Collins English Dictionary - Complete & Unabridged 2012 Digital Edition © William Collins Sons & Co. Ltd. 1979, 1986 © HarperCollins Publishers 1998, 2000, 2003, 2005, 2006, 2007, 2009, 2012

Word Origin and History for busher



"many-stemmed woody plant," Old English bysc, from West Germanic *busk "bush, thicket" (cf. Old Saxon and Old High German busc, Dutch bosch, bos, German Busch). Influenced by or combined with cognate words from Scandinavian (cf. Old Norse buskr, Danish busk, but this might be from West Germanic) and Old French (busche "firewood," apparently of Frankish origin), and also perhaps Anglo-Latin bosca "firewood," from Medieval Latin busca (whence Italian bosco, Spanish bosque, French bois), which apparently also was borrowed from West Germanic; cf. Boise.

In British American colonies, applied from 1650s to the uncleared districts, hence "country," as opposed to town (1780); probably originally from Dutch bosch in the same sense, because it seems to appear first in English in former Dutch colonies. Meaning "pubic hair" (especially of a woman) is from 1745. To beat the bushes (mid-15c.) is a way to rouse birds so that they fly into the net which others are holding, which originally was the same thing as beating around the bush (see beat (v.)).

Online Etymology Dictionary, © 2010 Douglas Harper

Idioms and Phrases with busher


see beat around the bush; beat the bushes for; bright-eyed and bushy-tailed.

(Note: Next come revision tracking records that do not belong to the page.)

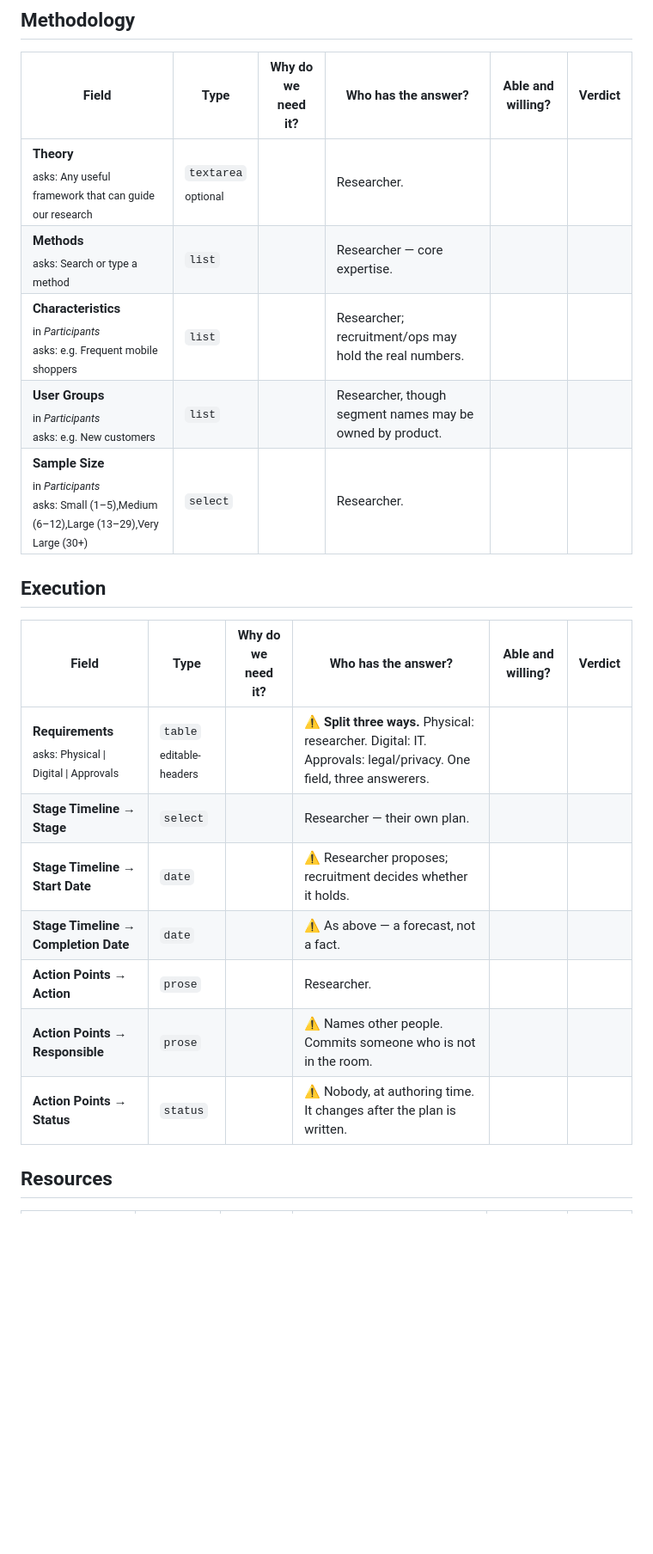
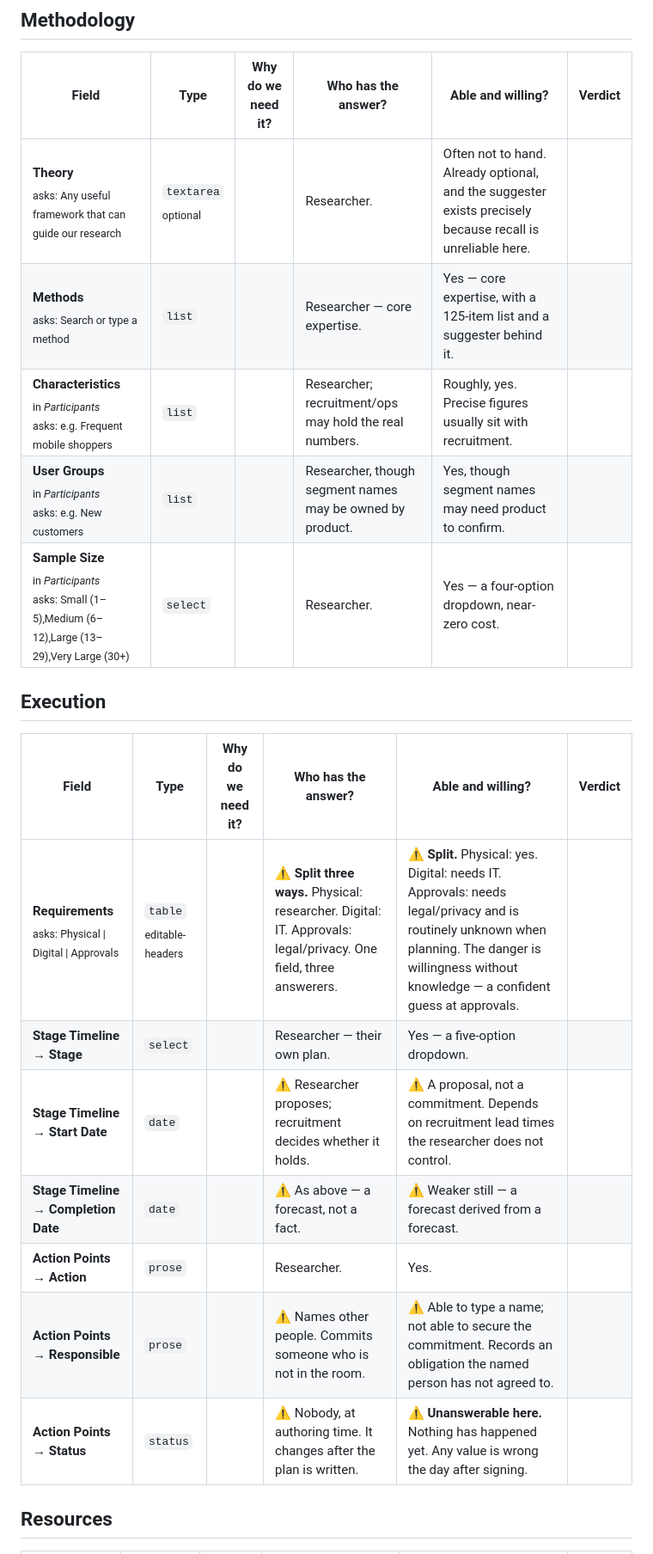
Before and after one commit to GustavoBerumen/research-plan-app, a Markdown page: research/field-audit.md, the part around one of its changes. Shown at 86% size. Drawn GitHub-style; blank space fills up the shorter version.

```diff
--- a/research/field-audit.md
+++ b/research/field-audit.md
@@ -103,23 +108,23 @@ unit rule above.
 
 | Field | Type | Why do we need it? | Who has the answer? | Able and willing? | Verdict |
 |---|---|---|---|---|---|
-| **Theory**<br><sub>asks: Any useful framework that can guide our research</sub> | `textarea`<br><sub>optional</sub> |  | Researcher. |  |  |
-| **Methods**<br><sub>asks: Search or type a method</sub> | `list` |  | Researcher — core expertise. |  |  |
-| **Characteristics**<br><sub>in *Participants*</sub><br><sub>asks: e.g. Frequent mobile shoppers</sub> | `list` |  | Researcher; recruitment/ops may hold the real numbers. |  |  |
-| **User Groups**<br><sub>in *Participants*</sub><br><sub>asks: e.g. New customers</sub> | `list` |  | Researcher, though segment names may be owned by product. |  |  |
-| **Sample Size**<br><sub>in *Participants*</sub><br><sub>asks: Small (1–5),Medium (6–12),Large (13–29),Very Large (30+)</sub> | `select` |  | Researcher. |  |  |
+| **Theory**<br><sub>asks: Any useful framework that can guide our research</sub> | `textarea`<br><sub>optional</sub> |  | Researcher. | Often not to hand. Already optional, and the suggester exists precisely because recall is unreliable here. |  |
+| **Methods**<br><sub>asks: Search or type a method</sub> | `list` |  | Researcher — core expertise. | Yes — core expertise, with a 125-item list and a suggester behind it. |  |
+| **Characteristics**<br><sub>in *Participants*</sub><br><sub>asks: e.g. Frequent mobile shoppers</sub> | `list` |  | Researcher; recruitment/ops may hold the real numbers. | Roughly, yes. Precise figures usually sit with recruitment. |  |
+| **User Groups**<br><sub>in *Participants*</sub><br><sub>asks: e.g. New customers</sub> | `list` |  | Researcher, though segment names may be owned by product. | Yes, though segment names may need product to confirm. |  |
+| **Sample Size**<br><sub>in *Participants*</sub><br><sub>asks: Small (1–5),Medium (6–12),Large (13–29),Very Large (30+)</sub> | `select` |  | Researcher. | Yes — a four-option dropdown, near-zero cost. |  |
 
 ## Execution
 
 | Field | Type | Why do we need it? | Who has the answer? | Able and willing? | Verdict |
 |---|---|---|---|---|---|
-| **Requirements**<br><sub>asks: Physical \| Digital \| Approvals</sub> | `table`<br><sub>editable-headers</sub> |  | ⚠ **Split three ways.** Physical: researcher. Digital: IT. Approvals: legal/privacy. One field, three answerers. |  |  |
-| **Stage Timeline → Stage** | `select` |  | Researcher — their own plan. |  |  |
-| **Stage Timeline → Start Date** | `date` |  | ⚠ Researcher proposes; recruitment decides whether it holds. |  |  |
-| **Stage Timeline → Completion Date** | `date` |  | ⚠ As above — a forecast, not a fact. |  |  |
-| **Action Points → Action** | `prose` |  | Researcher. |  |  |
-| **Action Points → Responsible** | `prose` |  | ⚠ Names other people. Commits someone who is not in the room. |  |  |
-| **Action Points → Status** | `status` |  | ⚠ Nobody, at authoring time. It changes after the plan is written. |  |  |
+| **Requirements**<br><sub>asks: Physical \| Digital \| Approvals</sub> | `table`<br><sub>editable-headers</sub> |  | ⚠ **Split three ways.** Physical: researcher. Digital: IT. Approvals: legal/privacy. One field, three answerers. | ⚠ **Split.** Physical: yes. Digital: needs IT. Approvals: needs legal/privacy and is routinely unknown when planning. The danger is willingness without knowledge — a confident guess at approvals. |  |
+| **Stage Timeline → Stage** | `select` |  | Researcher — their own plan. | Yes — a five-option dropdown. |  |
+| **Stage Timeline → Start Date** | `date` |  | ⚠ Researcher proposes; recruitment decides whether it holds. | ⚠ A proposal, not a commitment. Depends on recruitment lead times the researcher does not control. |  |
+| **Stage Timeline → Completion Date** | `date` |  | ⚠ As above — a forecast, not a fact. | ⚠ Weaker still — a forecast derived from a forecast. |  |
+| **Action Points → Action** | `prose` |  | Researcher. | Yes. |  |
+| **Action Points → Responsible** | `prose` |  | ⚠ Names other people. Commits someone who is not in the room. | ⚠ Able to type a name; not able to secure the commitment. Records an obligation the named person has not agreed to. |  |
+| **Action Points → Status** | `status` |  | ⚠ Nobody, at authoring time. It changes after the plan is written. | ⚠ **Unanswerable here.** Nothing has happened yet. Any value is wrong the day after signing. |  |
 
 ## Resources
 
```
Also changed, not shown: other parts of research/field-audit.md (+30 -25 lines).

The American Heritage® Idioms Dictionary Copyright © 2002, 2001, 1995 by Houghton Mifflin Harcourt Publishing Company. Published by Houghton Mifflin Harcourt Publishing Company.